OMAHA, Neb. -- The remnants of Tropical Storm Isaac could bring welcome rain to some states in the Mississippi River valley this week, but experts say it's unlikely to break the drought gripping the Midwest.
Along with the deluge of rain expected along the Gulf Coast when Isaac makes landfall, the National Weather Service predicts 2 to 6 inches of rain will fall in eastern Arkansas, southeast Missouri and southern Illinois.
Those areas are among those hard hit by the drought that stretches from the West Coast east into Kentucky and Ohio, with pockets in Georgia and Alabama. The rain that falls inland likely will ease but not eliminate drought, because those areas are so dry, said Mark Svoboda, a climatologist with the National Drought Mitigation Center.
Arkansas rancher Don Rodgers said his area is short 17 inches of rain this year. He said even a couple of inches from Isaac would make a significant difference because he would have water for his cattle and might be able to grow some forage for this winter.
"I'm very sorry for the people in the path of this hurricane. I'm just praying we can get some of the benefit from it up here," said Rodgers, who has cattle in Crawford County, a rural area near the Oklahoma border.
Heavy rains, especially if it pushes into the Ohio Valley, would provide some relief for the low-water conditions that have hampered Mississippi River traffic for weeks, said National Weather Service hydrologist Marty Pope.
"If that happens, it would help us out quite a bit," Pope said.
Pope said any rise in the river would help clear clogged shipping channels, which have caused temporary closures in recent weeks. The low levels have prompted companies to reduce loads on barges carrying goods ranging from grain to gasoline, which can mean big losses for shippers.

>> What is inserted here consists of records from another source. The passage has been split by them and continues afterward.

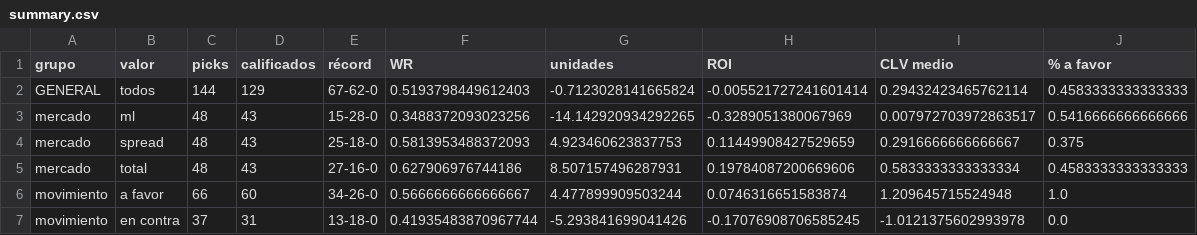
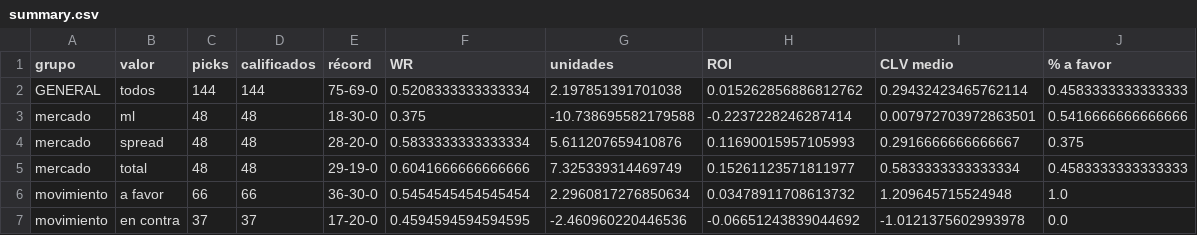
Before and after one commit to DaveBarracuda/nba-quant, a CSV file: ledger/summary.csv, drawn as a sheet; only a part is shown; the diff covers the shown part only.

```diff
--- a/ledger/summary.csv
+++ b/ledger/summary.csv
@@ -1,7 +1,7 @@
 grupo,valor,picks,calificados,récord,WR,unidades,ROI,CLV medio,% a favor
-GENERAL,todos,144,129,67-62-0,0.5193798449612403,-0.7123028141665824,-0.005521727241601414,0.29432423465762114,0.4583333333333333
-mercado,ml,48,43,15-28-0,0.3488372093023256,-14.142920934292265,-0.3289051380067969,0.007972703972863517,0.5416666666666666
-mercado,spread,48,43,25-18-0,0.5813953488372093,4.923460623837753,0.11449908427529659,0.2916666666666667,0.375
-mercado,total,48,43,27-16-0,0.627906976744186,8.507157496287931,0.19784087200669606,0.5833333333333334,0.4583333333333333
-movimiento,a favor,66,60,34-26-0,0.5666666666666667,4.477899909503244,0.0746316651583874,1.209645715524948,1.0
-movimiento,en contra,37,31,13-18-0,0.41935483870967744,-5.293841699041426,-0.17076908706585245,-1.0121375602993978,0.0
+GENERAL,todos,144,144,75-69-0,0.5208333333333334,2.197851391701038,0.015262856886812762,0.29432423465762114,0.4583333333333333
+mercado,ml,48,48,18-30-0,0.375,-10.738695582179588,-0.2237228246287414,0.007972703972863501,0.5416666666666666
+mercado,spread,48,48,28-20-0,0.5833333333333334,5.611207659410876,0.11690015957105993,0.2916666666666667,0.375
+mercado,total,48,48,29-19-0,0.6041666666666666,7.325339314469749,0.15261123571811977,0.5833333333333334,0.4583333333333333
+movimiento,a favor,66,66,36-30-0,0.5454545454545454,2.2960817276850634,0.03478911708613732,1.209645715524948,1.0
+movimiento,en contra,37,37,17-20-0,0.4594594594594595,-2.460960220446536,-0.06651243839044692,-1.0121375602993978,0.0
```
Also changed, not shown: 75 edited cells elsewhere in this file, ledger/github/picks.csv, ledger/github/summary.csv, 3 other files.
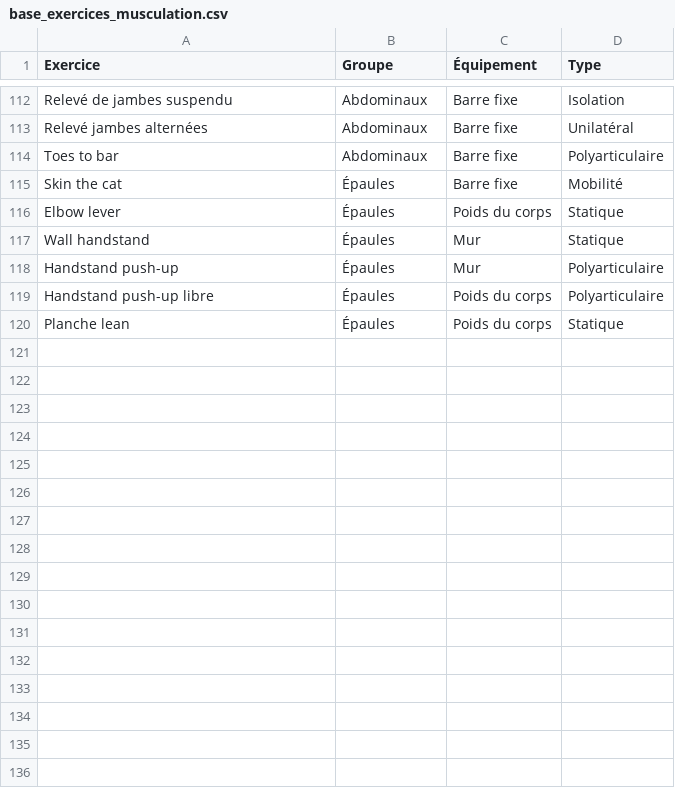
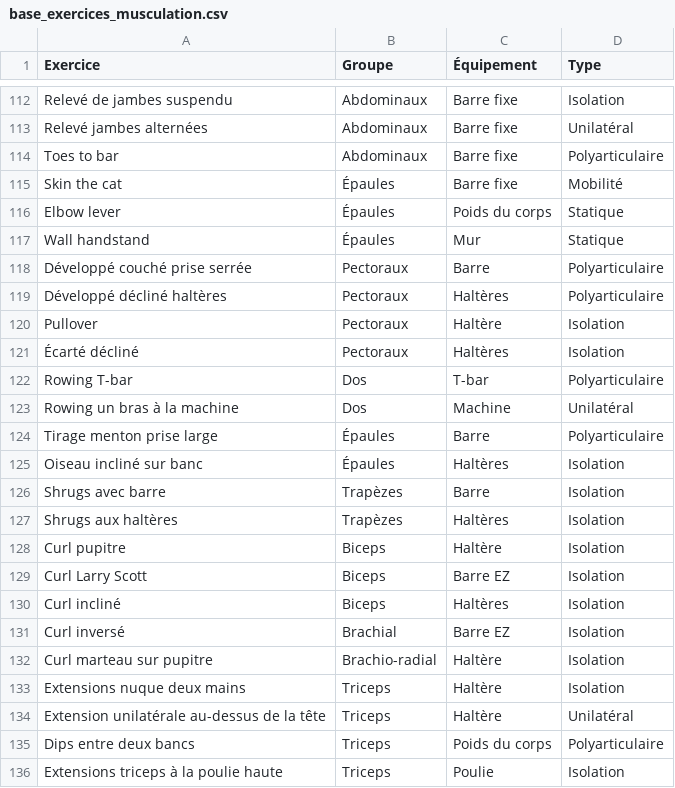
Before and after one commit to lsryzox07/Workout, a CSV file: base_exercices_musculation.csv, drawn as a sheet; only a part is shown, gaps mark what is left out; the shorter side is filled out with more unchanged rows; the diff covers the shown part only; the diff names each change by its address in the sheet, - before the commit and + after, or states it on an @@ line.

Commit message:
Add new exercises to base_exercices_musculation.csv
Added various new exercises for multiple muscle groups.

```diff
--- a/base_exercices_musculation.csv
+++ b/base_exercices_musculation.csv
+row 118: Développé couché prise serrée | Pectoraux | Barre | Polyarticulaire
+row 119: Développé décliné haltères | Pectoraux | Haltères | Polyarticulaire
+row 120: Pullover | Pectoraux | Haltère | Isolation
+row 121: Écarté décliné | Pectoraux | Haltères | Isolation
+row 122: Rowing T-bar | Dos | T-bar | Polyarticulaire
+row 123: Rowing un bras à la machine | Dos | Machine | Unilatéral
+row 124: Tirage menton prise large | Épaules | Barre | Polyarticulaire
+row 125: Oiseau incliné sur banc | Épaules | Haltères | Isolation
+row 126: Shrugs avec barre | Trapèzes | Barre | Isolation
+row 127: Shrugs aux haltères | Trapèzes | Haltères | Isolation
+row 128: Curl pupitre | Biceps | Haltère | Isolation
+row 129: Curl Larry Scott | Biceps | Barre EZ | Isolation
+row 130: Curl incliné | Biceps | Haltères | Isolation
+row 131: Curl inversé | Brachial | Barre EZ | Isolation
+row 132: Curl marteau sur pupitre | Brachio-radial | Haltère | Isolation
+row 133: Extensions nuque deux mains | Triceps | Haltère | Isolation
+row 134: Extension unilatérale au-dessus de la tête | Triceps | Haltère | Unilatéral
+row 135: Dips entre deux bancs | Triceps | Poids du corps | Polyarticulaire
+row 136: Extensions triceps à la poulie haute | Triceps | Poulie | Isolation
```
Also changed, not shown: 13 added rows elsewhere in this file.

Isaac has been gaining strength and could become a Category I hurricane before its expected landfall Tuesday or Wednesday. The storm's path may change before it reaches land, but the drought is so widespread that the rain is certain to be welcomed by those in any area that get it.